About 10 third- and fourth-year students attend the clinic regularly each semester as part of a course selective in community service learning with emphasis in oral health literacy. Some are student leaders who mentor younger students and all collaborate with the medical and nursing students. The interprofessional work includes electronic record-keeping and consultation that has broadened each student’s knowledge of the other disciplines.
“I gained an exceptional amount of clinical knowledge compared to my fellow classmates because of my experience at the refugee clinic. It afforded me the opportunity to see various cases of periodontal diseases through a wide variety of patients,” says Jiye Moon, B.S.D.H. Class of 2018, RDH, who emigrated from Korea with her parents in 2004. After witnessing her family’s struggles to obtain affordable dental care, Moon decided to pursue a career in dental hygiene. She found it pleasantly ironic that many students identify with the refugees because they too were once immigrants.
“Being surrounded by students who speak their own native language helped many patients feel at ease because it allowed patients to better comprehend their current medical or dental state.
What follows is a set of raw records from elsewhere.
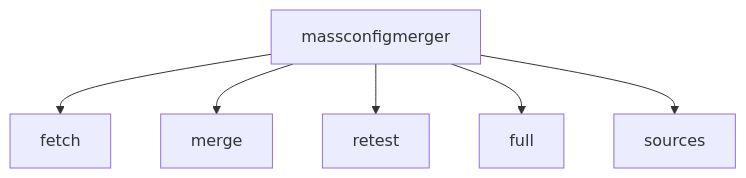
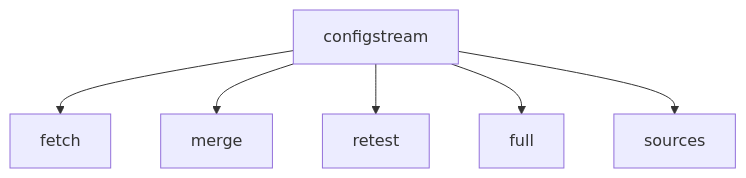
Before and after one commit to AmirrezaFarnamTaheri/MassConfigMerger: the diagram in README.md, drawn with Mermaid. The commit also changed other lines of this file and 215 other files, not shown here.

````diff
--- a/README.md
+++ b/README.md
@@ -11,8 +11,8 @@
 ```mermaid
 graph TD
-    A[massconfigmerger] --> B[fetch]
+    A[configstream] --> B[fetch]
     A --> C[merge]
     A --> D[retest]
     A --> E[full]
     A --> F[sources]
 ```
````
Witnessing this level of communication and empathy with patients was an invaluable experience,” Moon says.
Monica Gerges, a fourth-year dental student, says her first language is Arabic, which she learned from her parents who moved from Egypt to Houston before she was born. Being fluent in Arabic is one reason Gerges volunteers at the refugee clinic, serving as a translator while boosting her dental knowledge.
“Arabic is not something I get to speak a lot in San Antonio,” Gerges says. “I remember one woman who was so thankful for the dental treatment we were able to give her. She became more comfortable as she shared her experience with me in her own language.”
Peggah Hemmat, D.D.S., a first-generation Iranian-American, is an adjunct faculty member at the dental school who is currently a volunteer dentist attending the clinic. She graduated in 2016 after serving as a clinic student leader supervised by Dr. Farokhi.
“When you first enter the refugee clinic, it seems chaotic,” Dr. Hemmat says. “But it’s anything but chaotic. There are so many moving parts with students from the medical, nursing and dental schools and their faculty. You have patients of all backgrounds lining the halls. You hear at least three to four different languages spoken at the same time. It’s really cool to see all the students using their health care skills and languages to bring together care for an underserved population.”
André Jones, D.D.S. Class of 2019, says his eyes were opened by refugees with diseases that are not common in America. Dr. Jones, a native of San Antonio, is now a first-year resident in the Advanced Education in General Dentistry Program. He believes his experience at the clinic has “made me into a better clinician.”
Alexandra Vela, B.S.D.H. Class of 2018, RDH, says her experience before graduating has been invaluable to her work as a dental hygienist at the People’s Community Clinic for uninsured residents of Austin. She says her time at SARHC was both gratifying, inspiring and helped her meet her personal goal “to make a difference for those who suffer from a wide array of dental problems and make a lifelong impact on their lives. This is the type of work I will continue to be a part of.”
For Dr. Farokhi, watching students blossom into community-focused dentists and hygienists while gaining knowledge of global health issues is a bonus to her job, topped only by the appreciation she encounters from the refugees.
“Our students have helped make this clinic what it is, but I’m not sure who benefits more from the clinic–the refugees, the faculty or the students,” Dr. Farokhi says. “This clinic is one of the most rewarding things I do professionally. My reward is what I see in my patients’ faces: their gratitude.”